### AIM OF THE TASK:
Would you copy out each line of the records below that includes the word "Nets"?

### TASK INPUTS:
((
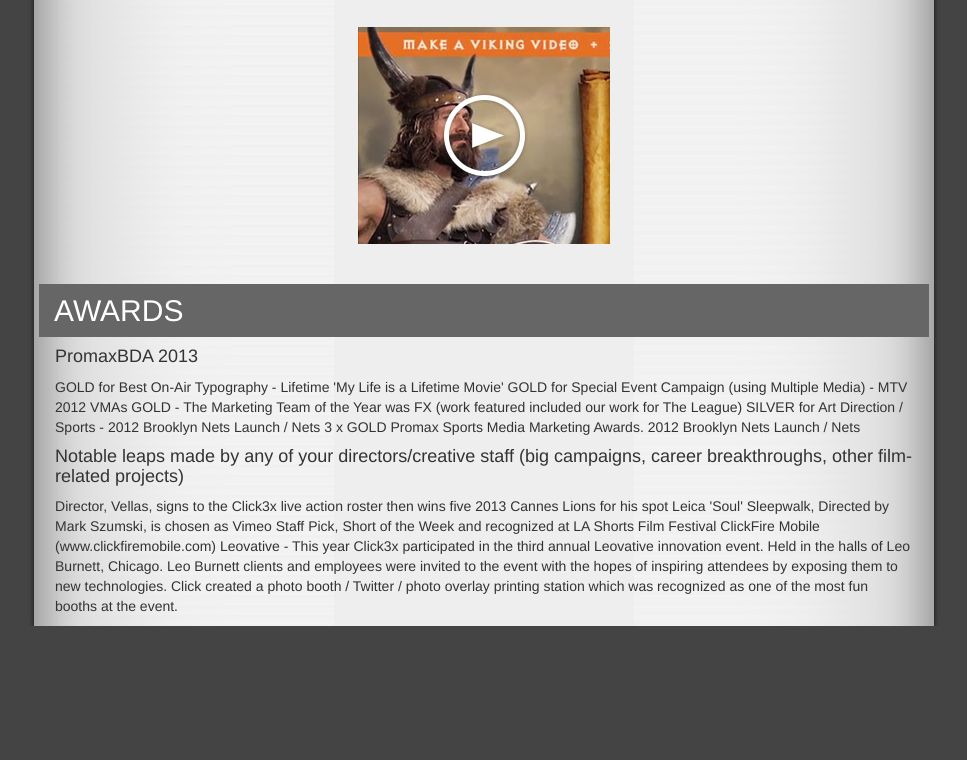
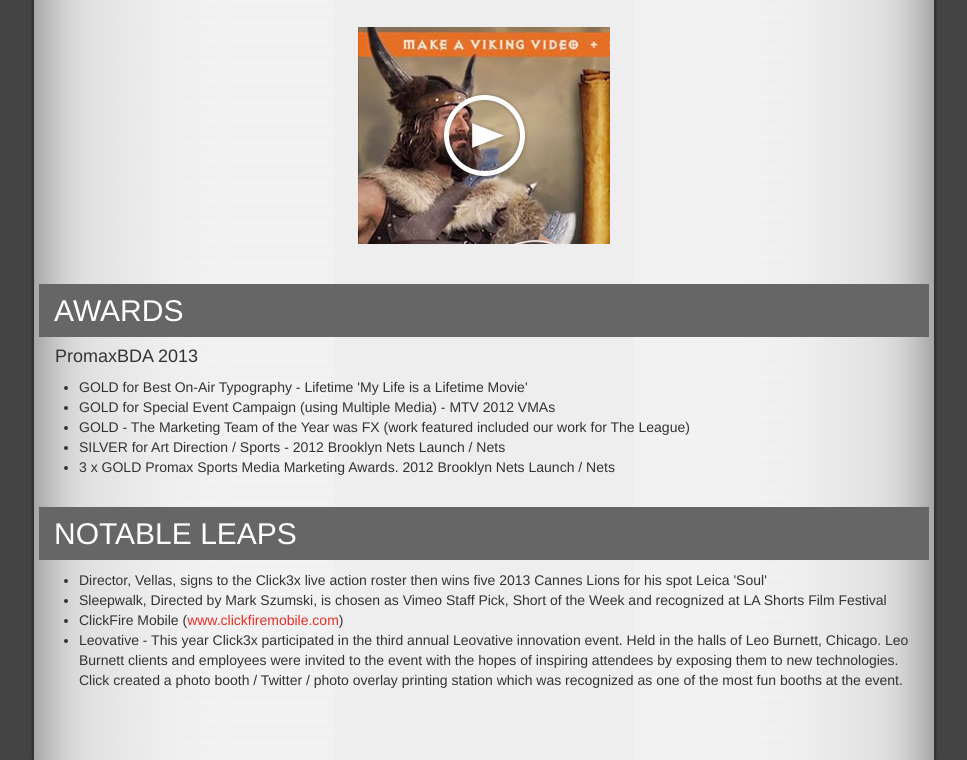
Before and after one commit to Click3X/creative-alist, a plain HTML site: page index.html in a window 1280 px wide. Shown: the part 3555-4315 px from the top of the page, without its empty margins (156-1123 px from the left). Before the commit the page ends 4181 px from the top, so only its background shows below. Drawn offline with nearby package versions, Linux system fonts and the light colour scheme.

Commit message:
Minor copy changes

```diff
--- a/index.html
+++ b/index.html
@@ -99,8 +99,9 @@
                           <div class="caption">
                             <h4>Juan Delcan, Director, Designer, Animator</h4>
                             <p>Delcan is the prolific and versatile director of numerous live-action and animated projects, often combining both worlds to create stunning VFX. His varied work includes TV ads, the creation of IDs and broadcast pieces for TV channels in Europe and the United States, short film and documentary.</p>
+                            <a class="fancybox" poster="http://media.click3x.com/images/700x394/AMEX_Chip Signature_Membership Evolved_FINAL_0925.jpg" vsource="http://media.click3x.com/video/AMEX_Chip Signature_Membership Evolved_FINAL_0925" data-fancybox-type="iframe"><img class="director_video_thumb" src="img/director_video_thumbs/vidthumb_0003_Jean-AMEX.jpg"/></a>
                             <a class="fancybox" poster="http://media.click3x.com/images/700x394/Animation_FlyLo_Final_071211v3.jpg" vsource="http://media.click3x.com/video/Animation_FlyLo_Final_071211v3" data-fancybox-type="iframe"><img class="director_video_thumb" src="img/director_video_thumbs/vidthumb_0004_Jean-Reel.jpg"/></a>
-                            <a class="fancybox" poster="http://media.click3x.com/images/700x394/AMEX_Chip Signature_Membership Evolved_FINAL_0925.jpg" vsource="http://media.click3x.com/video/AMEX_Chip Signature_Membership Evolved_FINAL_0925" data-fancybox-type="iframe"><img class="director_video_thumb" src="img/director_video_thumbs/vidthumb_0003_Jean-AMEX.jpg"/></a>
+
                           </div>
                         </div>
                       </div>
@@ -283,21 +284,33 @@ Marketing to create a customized sharable video experience for their client, Arm
           <div class="col-md-12">
             <h2>Awards</h2>
             <h4 class="main_p">PromaxBDA 2013</h4>
-            <p class="main_p">GOLD for Best On-Air Typography - Lifetime 'My Life is a Lifetime Movie'
-GOLD for Special Event Campaign (using Multiple Media) - MTV 2012 VMAs
-GOLD - The Marketing Team of the Year was FX (work featured included our work for
-The League)
-SILVER for Art Direction / Sports - 2012 Brooklyn Nets Launch / Nets
-3 x GOLD Promax Sports Media Marketing Awards.  2012 Brooklyn Nets Launch / Nets
+            <p class="main_p">
+              <ul>
+              <li>GOLD for Best On-Air Typography - Lifetime 'My Life is a Lifetime Movie'</li>
+ <li>GOLD for Special Event Campaign (using Multiple Media) - MTV 2012 VMAs</li>
+<li>GOLD - The Marketing Team of the Year was FX (work featured included our work for
+The League)</li>
+<li>SILVER for Art Direction / Sports - 2012 Brooklyn Nets Launch / Nets</li>
+<li>3 x GOLD Promax Sports Media Marketing Awards.  2012 Brooklyn Nets Launch / Nets</li>
+              </ul>
             </p>
-            <h4 class="main_p">Notable leaps made by any of your directors/creative staff
-(big campaigns, career breakthroughs, other film-related projects)</h4>
-            <p class="main_p">Director, Vellas, signs to the Click3x live action roster then wins five 2013 Cannes Lions for his spot Leica 'Soul'
-Sleepwalk, Directed by Mark Szumski, is chosen as Vimeo Staff Pick, Short of the Week and recognized at LA Shorts Film Festival
-ClickFire Mobile (www.clickfiremobile.com)
-Leovative - This year Click3x participated in the third annual Leovative innovation event.  Held in the halls of Leo Burnett, Chicago.   Leo Burnett clients and employees were invited to the event with the hopes of inspiring attendees by exposing them to new technologies.  Click created a photo booth / Twitter / photo overlay printing station which was
-recognized as one of the most fun booths at the event.
+          </div>
+        </div>
+        <div class="row">
+          <div class="col-md-12">
+            <h2>Notable Leaps</h2>
+            <p class="main_p">
+            <ul>
+            <li>Director, Vellas, signs to the Click3x live action roster then wins five 2013 Cannes Lions for his spot Leica 'Soul'</li>
+<li>Sleepwalk, Directed by Mark Szumski, is chosen as Vimeo Staff Pick, Short of the Week and recognized at LA Shorts Film Festival</li>
+<li>ClickFire Mobile (<a class="url_link" href="http://clickfiremedia.com/" target="blank">www.clickfiremobile.com</a>)</li>
+<li>Leovative - This year Click3x participated in the third annual Leovative innovation event.  Held in the halls of Leo Burnett, Chicago.   Leo Burnett clients and employees were invited to the event with the hopes of inspiring attendees by exposing them to new technologies.  Click created a photo booth / Twitter / photo overlay printing station which was
+recognized as one of the most fun booths at the event.</li>
+</ul>
             </p>
+            <br/>
+            <br/>
+            <br/>
           </div>
         </div>
       </div><!-- /container -->
```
))
### SOLUTION BELOW:
-SILVER for Art Direction / Sports - 2012 Brooklyn Nets Launch / Nets
-3 x GOLD Promax Sports Media Marketing Awards.  2012 Brooklyn Nets Launch / Nets
+<li>SILVER for Art Direction / Sports - 2012 Brooklyn Nets Launch / Nets</li>
+<li>3 x GOLD Promax Sports Media Marketing Awards.  2012 Brooklyn Nets Launch / Nets</li>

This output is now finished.